“You’ve been here for ten years!” he railed as his finale. “How many factories have you built in ten years?!?!”
My temper got the best of me. I don’t know what I was thinking, but I snapped back, “How old are you??”
There was a moment of stunned silence as all eyes turned to us.
“…What?” he finally replied.
“How old are you?” I asked again.
He grew a little less certain of himself. “Umm, maybe 50.”
“Well,” I said dryly, “how many factories have you built in 50 years?”
You could have heard a pin drop. I had one of those forehead-slapping, “did I really just say that out loud?” moments. Mouth, meet Foot. Then, without warning, the main elder and all the others threw back their heads and cackled. I think some literally rolled on the floor laughing. The man I had been speaking to gave me a long, estimating stare that slowly, slowly turned into a small smile of acknowledgement. Then he, too, began to laugh and nodded at me. After that, those guys were willing to listen to anything I had to say.
1. Afghans be crazy? Eh, who isn’t?
2. Country folk are more easy-going than city folk? Well, that’s probably true everywhere.
3. Afghans don’t like uppity women? No, I earned the respect of that whole room of old guys.
4. It’s not what you say, it’s how you say it? Ah, now we’re onto something. American culture places a lot of value on clear, direct, no-nonsense communication. Being polite is important, sure, but being “brutally honest” is something we hold pretty dear. We also value confrontation: “Speak up for yourself,” “never back down,” etc.
Afghans also respect confrontation, but only when done the right way. Being direct and straight-to-the-point is just gauche. A sign of lesser intellect. When I called the first guy out, I did so with no subtlety or grace. I came across as someone who was not worthy of debating. If I wasn’t clever enough to engage correctly, how could I possibly be smart enough to have worthwhile opinions? Might as well talk politics with a child.

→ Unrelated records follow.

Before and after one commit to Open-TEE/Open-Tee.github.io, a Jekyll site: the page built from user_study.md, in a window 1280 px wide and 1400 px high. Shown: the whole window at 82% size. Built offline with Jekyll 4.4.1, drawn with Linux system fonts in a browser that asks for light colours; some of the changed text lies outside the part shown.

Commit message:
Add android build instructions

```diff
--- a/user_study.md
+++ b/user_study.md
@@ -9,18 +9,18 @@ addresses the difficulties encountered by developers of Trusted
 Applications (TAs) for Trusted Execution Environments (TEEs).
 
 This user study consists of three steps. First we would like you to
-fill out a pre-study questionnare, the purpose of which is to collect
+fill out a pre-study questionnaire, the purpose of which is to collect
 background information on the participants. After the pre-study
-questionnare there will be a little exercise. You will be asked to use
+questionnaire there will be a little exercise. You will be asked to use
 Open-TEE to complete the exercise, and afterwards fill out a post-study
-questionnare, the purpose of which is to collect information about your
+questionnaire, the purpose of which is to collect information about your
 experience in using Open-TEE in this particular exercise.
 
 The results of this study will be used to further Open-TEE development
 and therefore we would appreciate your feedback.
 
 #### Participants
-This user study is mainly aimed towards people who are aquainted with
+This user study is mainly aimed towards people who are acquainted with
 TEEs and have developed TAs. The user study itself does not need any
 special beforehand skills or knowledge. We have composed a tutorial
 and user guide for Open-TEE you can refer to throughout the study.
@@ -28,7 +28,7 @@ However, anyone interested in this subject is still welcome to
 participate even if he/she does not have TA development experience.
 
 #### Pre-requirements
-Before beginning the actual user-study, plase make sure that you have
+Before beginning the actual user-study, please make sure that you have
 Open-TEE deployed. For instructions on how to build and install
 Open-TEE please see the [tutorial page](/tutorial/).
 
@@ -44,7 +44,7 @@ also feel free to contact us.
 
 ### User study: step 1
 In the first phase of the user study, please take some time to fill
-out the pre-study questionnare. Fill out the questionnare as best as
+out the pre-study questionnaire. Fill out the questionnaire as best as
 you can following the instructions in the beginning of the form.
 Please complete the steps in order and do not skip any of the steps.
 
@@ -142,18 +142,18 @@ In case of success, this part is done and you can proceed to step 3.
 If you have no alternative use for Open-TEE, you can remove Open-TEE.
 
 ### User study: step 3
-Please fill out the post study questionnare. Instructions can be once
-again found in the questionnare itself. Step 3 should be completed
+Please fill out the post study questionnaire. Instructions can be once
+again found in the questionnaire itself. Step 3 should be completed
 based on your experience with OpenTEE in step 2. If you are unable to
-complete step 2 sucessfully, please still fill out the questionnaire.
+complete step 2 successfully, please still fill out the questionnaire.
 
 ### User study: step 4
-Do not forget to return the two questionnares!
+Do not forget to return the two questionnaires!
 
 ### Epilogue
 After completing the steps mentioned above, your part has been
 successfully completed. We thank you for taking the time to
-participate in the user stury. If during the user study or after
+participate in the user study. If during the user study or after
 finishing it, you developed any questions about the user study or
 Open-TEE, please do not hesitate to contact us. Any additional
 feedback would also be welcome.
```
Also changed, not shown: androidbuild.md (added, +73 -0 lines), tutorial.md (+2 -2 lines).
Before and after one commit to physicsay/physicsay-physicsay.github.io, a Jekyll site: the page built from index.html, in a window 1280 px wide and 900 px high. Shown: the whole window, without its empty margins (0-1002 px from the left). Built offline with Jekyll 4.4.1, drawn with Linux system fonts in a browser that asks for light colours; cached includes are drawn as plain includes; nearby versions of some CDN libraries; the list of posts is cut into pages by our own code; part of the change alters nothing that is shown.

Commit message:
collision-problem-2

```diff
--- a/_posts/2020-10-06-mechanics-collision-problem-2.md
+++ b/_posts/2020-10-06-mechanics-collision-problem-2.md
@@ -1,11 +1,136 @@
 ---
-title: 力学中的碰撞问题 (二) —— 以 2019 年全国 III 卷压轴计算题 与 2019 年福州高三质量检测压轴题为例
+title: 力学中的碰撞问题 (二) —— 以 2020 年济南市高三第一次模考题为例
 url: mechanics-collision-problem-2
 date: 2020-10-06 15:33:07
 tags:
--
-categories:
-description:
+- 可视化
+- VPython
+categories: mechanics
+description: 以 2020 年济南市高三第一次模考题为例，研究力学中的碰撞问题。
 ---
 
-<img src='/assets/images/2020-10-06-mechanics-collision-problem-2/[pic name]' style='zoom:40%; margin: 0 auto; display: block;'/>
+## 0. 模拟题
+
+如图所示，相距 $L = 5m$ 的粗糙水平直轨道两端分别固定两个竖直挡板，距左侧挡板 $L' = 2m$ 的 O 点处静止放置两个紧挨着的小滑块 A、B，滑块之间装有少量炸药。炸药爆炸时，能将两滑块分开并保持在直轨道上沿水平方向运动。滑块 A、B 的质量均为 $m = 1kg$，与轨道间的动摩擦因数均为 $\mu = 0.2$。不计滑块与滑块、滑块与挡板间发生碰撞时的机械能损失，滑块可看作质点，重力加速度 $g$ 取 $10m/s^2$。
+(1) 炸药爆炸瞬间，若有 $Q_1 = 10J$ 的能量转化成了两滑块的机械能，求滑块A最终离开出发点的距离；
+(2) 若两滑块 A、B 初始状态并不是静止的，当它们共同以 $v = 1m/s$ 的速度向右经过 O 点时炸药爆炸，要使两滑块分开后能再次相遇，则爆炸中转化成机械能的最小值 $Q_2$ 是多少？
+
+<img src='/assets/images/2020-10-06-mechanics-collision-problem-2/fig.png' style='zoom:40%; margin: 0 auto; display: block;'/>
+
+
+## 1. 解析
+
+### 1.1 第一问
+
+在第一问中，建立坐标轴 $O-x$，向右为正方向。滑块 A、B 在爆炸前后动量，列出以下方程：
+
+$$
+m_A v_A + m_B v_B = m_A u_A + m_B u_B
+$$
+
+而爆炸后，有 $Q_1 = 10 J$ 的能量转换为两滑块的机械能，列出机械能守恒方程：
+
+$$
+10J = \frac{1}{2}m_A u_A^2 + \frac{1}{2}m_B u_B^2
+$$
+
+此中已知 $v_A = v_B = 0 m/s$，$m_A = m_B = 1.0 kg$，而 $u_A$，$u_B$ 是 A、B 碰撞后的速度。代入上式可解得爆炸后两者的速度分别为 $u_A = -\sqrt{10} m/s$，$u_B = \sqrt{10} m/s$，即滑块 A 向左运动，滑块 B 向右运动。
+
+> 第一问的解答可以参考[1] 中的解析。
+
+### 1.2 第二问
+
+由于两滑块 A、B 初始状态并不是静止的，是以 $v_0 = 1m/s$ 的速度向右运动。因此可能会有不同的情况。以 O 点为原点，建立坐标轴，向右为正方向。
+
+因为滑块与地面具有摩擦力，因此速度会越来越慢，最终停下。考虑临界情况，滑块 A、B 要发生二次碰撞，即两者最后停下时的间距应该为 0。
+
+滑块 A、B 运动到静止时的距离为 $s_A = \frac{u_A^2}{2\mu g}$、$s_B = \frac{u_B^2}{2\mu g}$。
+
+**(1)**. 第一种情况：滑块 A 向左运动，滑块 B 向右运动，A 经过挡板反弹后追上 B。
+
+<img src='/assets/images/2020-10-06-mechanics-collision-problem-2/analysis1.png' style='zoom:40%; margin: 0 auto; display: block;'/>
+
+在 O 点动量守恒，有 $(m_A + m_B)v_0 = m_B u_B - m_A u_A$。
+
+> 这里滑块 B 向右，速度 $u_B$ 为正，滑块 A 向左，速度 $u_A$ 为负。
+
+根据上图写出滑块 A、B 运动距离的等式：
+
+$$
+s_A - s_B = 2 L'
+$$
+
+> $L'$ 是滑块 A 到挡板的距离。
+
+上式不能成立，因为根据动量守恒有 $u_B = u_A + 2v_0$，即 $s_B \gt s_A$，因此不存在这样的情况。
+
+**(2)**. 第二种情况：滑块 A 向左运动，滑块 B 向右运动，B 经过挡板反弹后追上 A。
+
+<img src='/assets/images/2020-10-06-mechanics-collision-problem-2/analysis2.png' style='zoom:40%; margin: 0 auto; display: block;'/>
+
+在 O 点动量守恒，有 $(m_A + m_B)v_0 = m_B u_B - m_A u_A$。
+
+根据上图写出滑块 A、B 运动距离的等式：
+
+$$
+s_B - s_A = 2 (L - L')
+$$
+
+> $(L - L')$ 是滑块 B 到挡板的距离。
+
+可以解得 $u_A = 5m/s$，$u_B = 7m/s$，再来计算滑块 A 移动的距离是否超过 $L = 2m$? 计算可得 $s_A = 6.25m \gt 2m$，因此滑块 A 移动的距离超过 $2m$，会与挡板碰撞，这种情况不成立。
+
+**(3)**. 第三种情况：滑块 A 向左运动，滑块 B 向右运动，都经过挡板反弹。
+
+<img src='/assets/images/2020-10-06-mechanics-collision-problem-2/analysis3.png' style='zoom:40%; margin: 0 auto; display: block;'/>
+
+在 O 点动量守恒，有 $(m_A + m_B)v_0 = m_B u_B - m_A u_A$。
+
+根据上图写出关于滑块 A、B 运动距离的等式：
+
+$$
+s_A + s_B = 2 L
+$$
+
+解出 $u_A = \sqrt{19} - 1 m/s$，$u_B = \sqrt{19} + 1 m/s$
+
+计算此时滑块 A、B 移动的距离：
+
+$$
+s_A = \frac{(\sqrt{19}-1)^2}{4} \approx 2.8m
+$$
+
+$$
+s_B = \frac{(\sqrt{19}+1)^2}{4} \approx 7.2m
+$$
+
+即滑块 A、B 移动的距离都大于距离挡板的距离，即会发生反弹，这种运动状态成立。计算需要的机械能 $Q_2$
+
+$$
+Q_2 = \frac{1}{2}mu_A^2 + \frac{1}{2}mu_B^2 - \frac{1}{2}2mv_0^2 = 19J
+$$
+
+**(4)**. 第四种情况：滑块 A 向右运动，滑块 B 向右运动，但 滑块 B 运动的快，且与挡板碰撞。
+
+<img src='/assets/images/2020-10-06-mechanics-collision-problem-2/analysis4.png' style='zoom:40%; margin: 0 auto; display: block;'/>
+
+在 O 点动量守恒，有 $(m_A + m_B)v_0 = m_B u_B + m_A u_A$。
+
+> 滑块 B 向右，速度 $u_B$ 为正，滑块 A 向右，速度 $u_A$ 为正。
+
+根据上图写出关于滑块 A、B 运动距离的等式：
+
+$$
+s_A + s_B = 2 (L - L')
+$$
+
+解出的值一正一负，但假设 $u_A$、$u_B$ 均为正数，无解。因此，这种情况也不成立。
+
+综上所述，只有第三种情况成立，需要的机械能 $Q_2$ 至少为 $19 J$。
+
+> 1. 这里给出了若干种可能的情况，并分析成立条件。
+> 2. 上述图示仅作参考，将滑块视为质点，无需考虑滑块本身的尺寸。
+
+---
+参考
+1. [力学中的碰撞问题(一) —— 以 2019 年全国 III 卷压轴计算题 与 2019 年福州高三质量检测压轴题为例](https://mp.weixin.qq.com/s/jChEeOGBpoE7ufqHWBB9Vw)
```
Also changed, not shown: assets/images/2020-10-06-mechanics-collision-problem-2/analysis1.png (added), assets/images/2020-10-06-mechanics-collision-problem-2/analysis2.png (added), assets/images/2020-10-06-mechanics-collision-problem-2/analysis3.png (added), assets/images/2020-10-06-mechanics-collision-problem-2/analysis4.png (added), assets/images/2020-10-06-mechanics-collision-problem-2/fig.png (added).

But, though somewhat unintentionally, cleverness was exactly what I displayed in the second conversation. I also called him out, but not directly. He asked a question that merely implied Americans were useless. I responded by making a sharp turn that momentarily confused everyone, and then tossing his question back at him. I never denied his point about the Americans, but I also implied that Afghans haven’t done anything to help themselves either. I didn’t say it outright. I was subtle. I was clever. I proved that I was someone who could engage in witty repartee and so was a worthy and equal opponent. That meant I could be a trusted friend.